and other fields. Indeed, other courts to consider arguments
like Neabors's have rejected them, finding instead that
the "Included in Bankruptcy" verbiage complies with
the FCRA by sufficiently communicating that a credit line was
discharged by bankruptcy. See, e.g., Fleming v. Trans
Union, LLC, 2019 WL 2498940, *3 (CD. Cal. March 8, 2019)
(finding plaintiff failed to state a claim under §
§ 1681 e(b) and 1681 i where defendant's credit
reports used the phrase "included in bankruptcy"
rather than "discharged in bankruptcy");
Johnson v. Equifax, Inc., 510 F.Supp.2d 638, 646
(S.D. Ala. 2007) (concluding that an "included in
bankruptcy" notation on the plaintiffs account was not
misleading and was accurate); Blanch v. Trans Union,
LLC, 333 F.Supp.3d 789, 793-94 (M.D. Tenn. 2018)
(finding not misleading or inaccurate the credit report's
"included in bankruptcy" notation accompanied by a
$0 account balance and "account closed by credit
grantor" designation); see also White v. Experian
Info. Sols., Inc., 8:05-cv-0170-DOC-MLG, Doc. 338 (CD
Cal. Aug. 19, 2008) (approving FCRA settlement agreement
under which tradelines would be coded "to indicate that
the account is discharged in the Consumer's Chapter 7
bankruptcy (e.g., by use of the terminology 'included

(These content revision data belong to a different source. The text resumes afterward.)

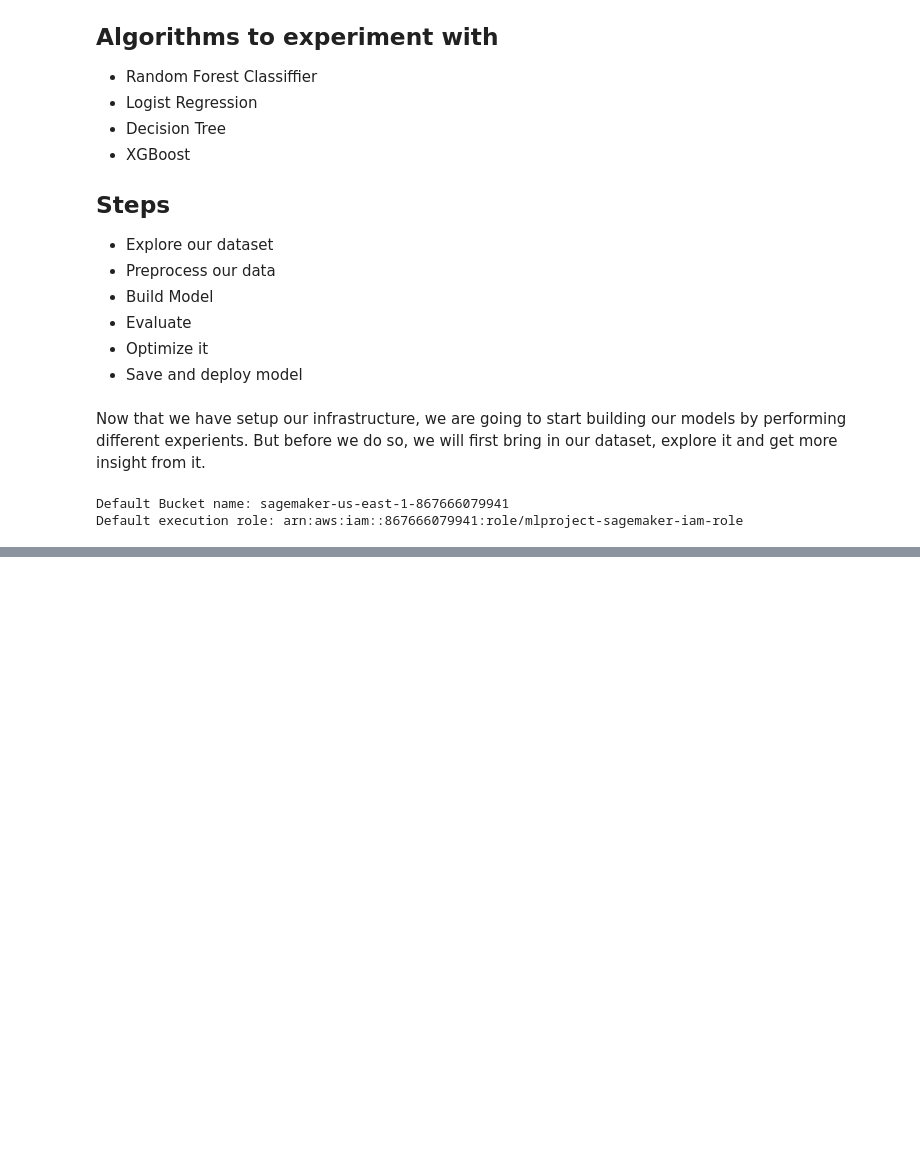
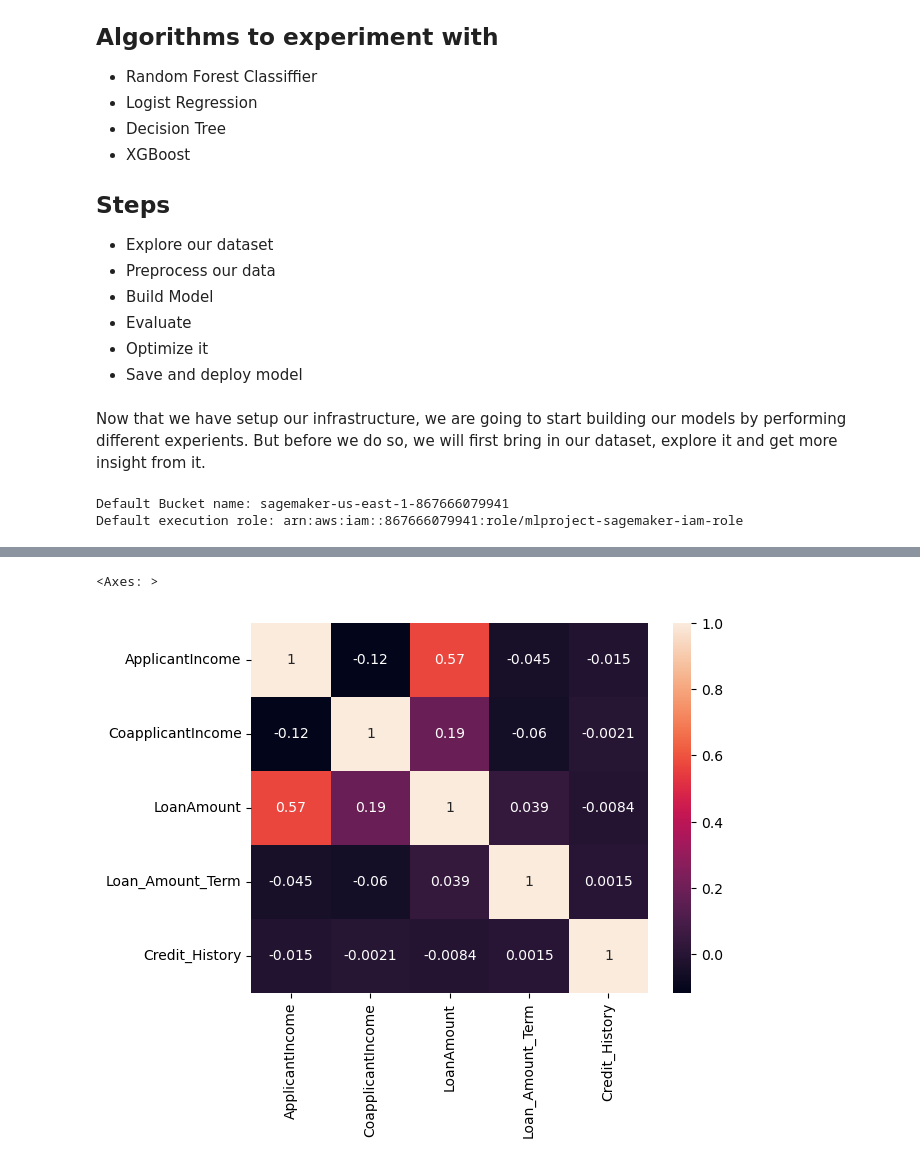
Before and after one commit to RJ-0605/loanapp, a Jupyter notebook: users/bright/notebooks/main.ipynb, the cells around one changed output, grey strips where cells are left out. Drawn from its saved outputs; the diff is of its cells as text; code cells hidden in the pictures; blank space fills up the shorter version.

```diff
--- a/users/bright/notebooks/main.ipynb
+++ b/users/bright/notebooks/main.ipynb
@@ -94,0 +170,5 @@ df.head()
+# %%
+sns.heatmap(df.select_dtypes(exclude=["object", "category"]).corr(), annot=True)
+# %% [output]
+<Axes: >
+[figure, added]
```
Also changed, not shown: parts of 11 cells of this notebook.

in bankruptcy') and . . . [by] reflecting] a
zero-dollar or blank account balance and past due
balance") (emphasis added).
the Court finds that Equifax's designation of
"Included in Bankruptcy" coupled with the
tradeline's status as "Closed" and the blanks
for the balance, amount past due, and other fields reflects
factually accurate information, which is neither
"patently false" nor "misleading in such a way
and to such an extent that it can be expected to adversely
affect credit decisions." Gorman, 584 F.3d at
1163. Because Neabors cannot allege Equifax's reports
contained the requisite factual inaccuracy, his claims must
fail. Moreover, the Court finds that granting
Neabors leave to amend would be futile because the requisite
factual inaccuracy does not exist. See Fed. R. Civ.
P. 15(a) (providing that the district court may exercise its
discretion to deny leave to amend due to futility of
amendment, among other grounds); see also Carvalho v.
Equifax Info. Servs., LLC, 629 F.3d 876, 892-93 (9th
Cir. 2010) (affirming district court's holding that
amendment would be futile because plaintiffs claims were
"clearly foreclosed by the inaccuracy requirement of
§ 16811"). Accordingly, Neabors's claims are
DISMISSED with prejudice.
previous reasons, Equifax's motion is GRANTED, and
Neabors's remaining claims against ...